“We will be pushing for more support for the poorest of the poor to be able to get the scholarships that they need in our [State Universties and Colleges] SUCs, maybe even in our private tertiary level institutions and support for our youth in terms of a tuition fee scholarship,” Aquino said.
The support includes miscellaneous, living, and travel expenses. Aquino said that while these are already being provided by CHED, there is still a need to augment such support.
2017 budget highest
Budget Secretary Benjamin Diokno announced during the summit that the proposed 2017 budget allocated P650 billion ($13.4 billion) for education.
The education sector gets the biggest chunk of the country’s national budget, as mandated by the 1987 Constitution. According to Diokno, the proposed budget is the largest that has ever been proposed, saying that it is “three times as large as the national budget 10 years ago,” and is 30% higher than the previous budget.
The proposed P567-billion ($11.7 billion) budget for DepEd, which is the biggest item in the national budget, will be financing the recruitment of new teachers, construction and improvement of 47,500 classrooms, the upgrading of teaching skills, and the acquisition of learning materials.
Tertiary education, on the other hand, has a proposed budget of P75 billion ($1.5 billion), 22% higher than the previous allocated budget, according to Diokno.
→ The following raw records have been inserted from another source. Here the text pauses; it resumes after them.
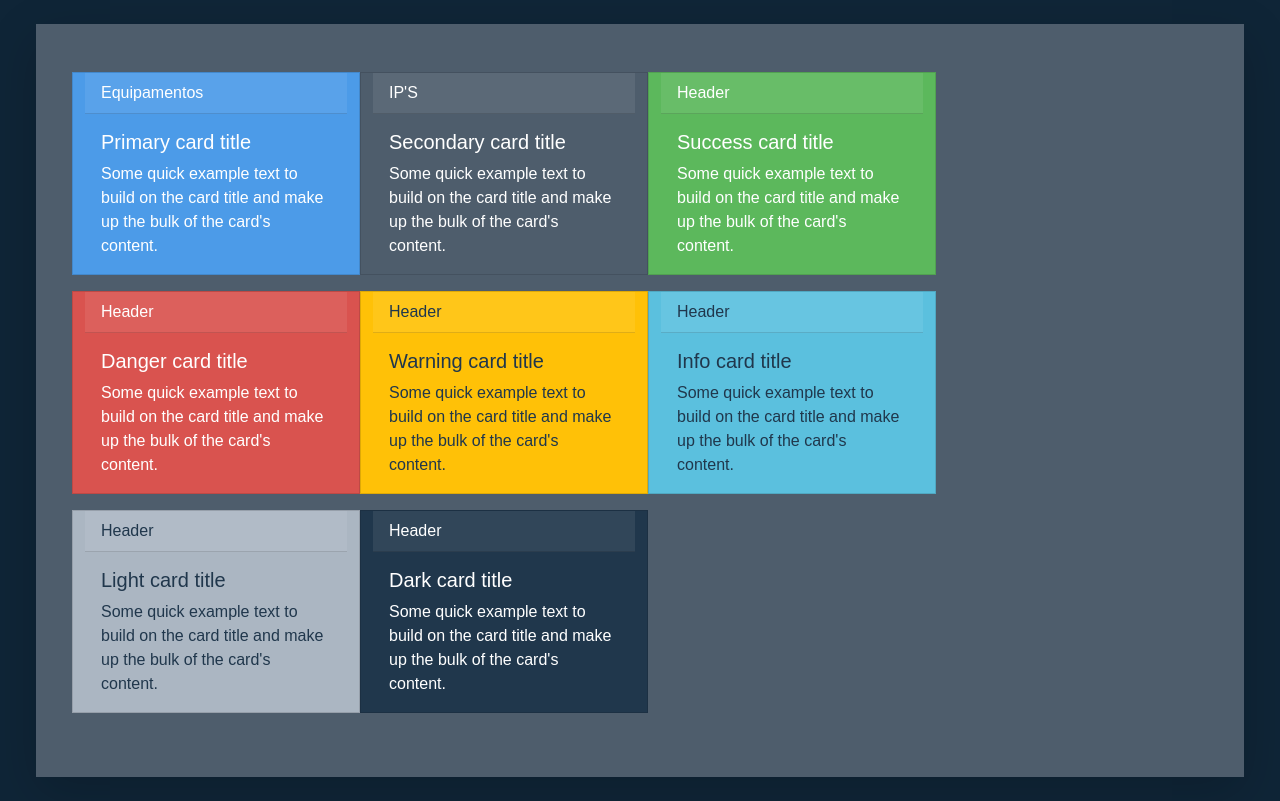
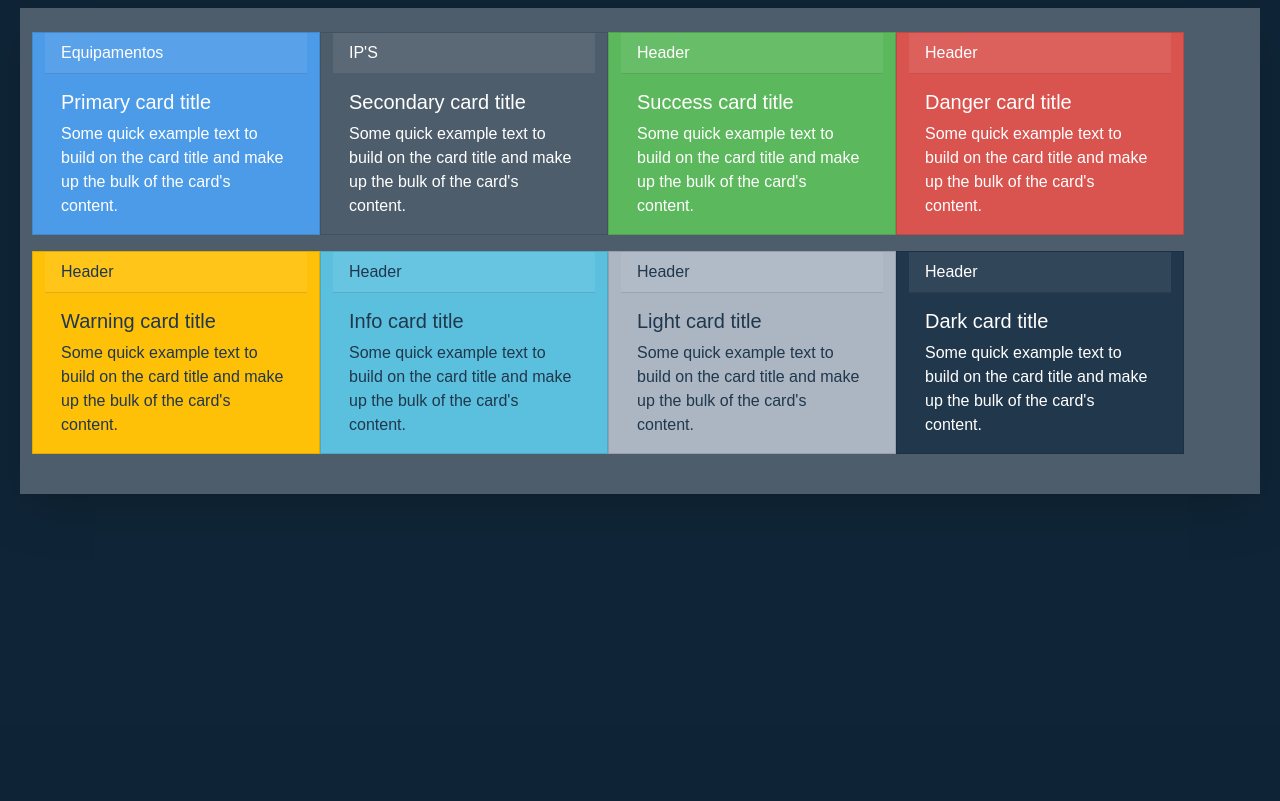
Before and after one commit to TrendingTechnology/miridam, a Django app: page / in a window 1280 px wide. Shown: the part 76-877 px from the top of the page. After the commit the page ends 570 px from the top, so only its background shows below. Run offline with Django 3.2, Linux system fonts and the light colour scheme; some libraries are stand-ins or nearby versions; some web fonts are replaced.

Commit message:
ajuste na margin e padding

```diff
--- a/templates/base.html
+++ b/templates/base.html
@@ -8,7 +8,7 @@
 <body>
 {% include 'includes/navbar.html' %}
 <div class="container-fluid">
-    <div class="shadow-lg m-4 p-5 bg-secondary">
+    <div class="shadow-lg m-2 p-4 bg-secondary">
         {% block content %}
         {% endblock content %}
     </div>
```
Majority will be given to CHED and SUCs.
Meanwhile, TESDA will get P6.9 billion ($142 million), which is P10 million ($206,861.55) higher than this year’s allocated budget, Diokno said.
The proposed budget, which has already been approved in the House of Representatives will be presented to the Senate this week, according to Diokno.
Given the huge increase in the education budget, Aquino said that the problem now is how to utlize it so that it will be felt by the students.
"The challenge that we have now is really to be able to synergize the macro-policies, the budgets that we’re allocating (which are tremendous and huge) and the very micro, the very real, the very palpable concerns of our schools all over the Philippines… the challenge now is to execute.” – Rappler.com
$1 = P48.34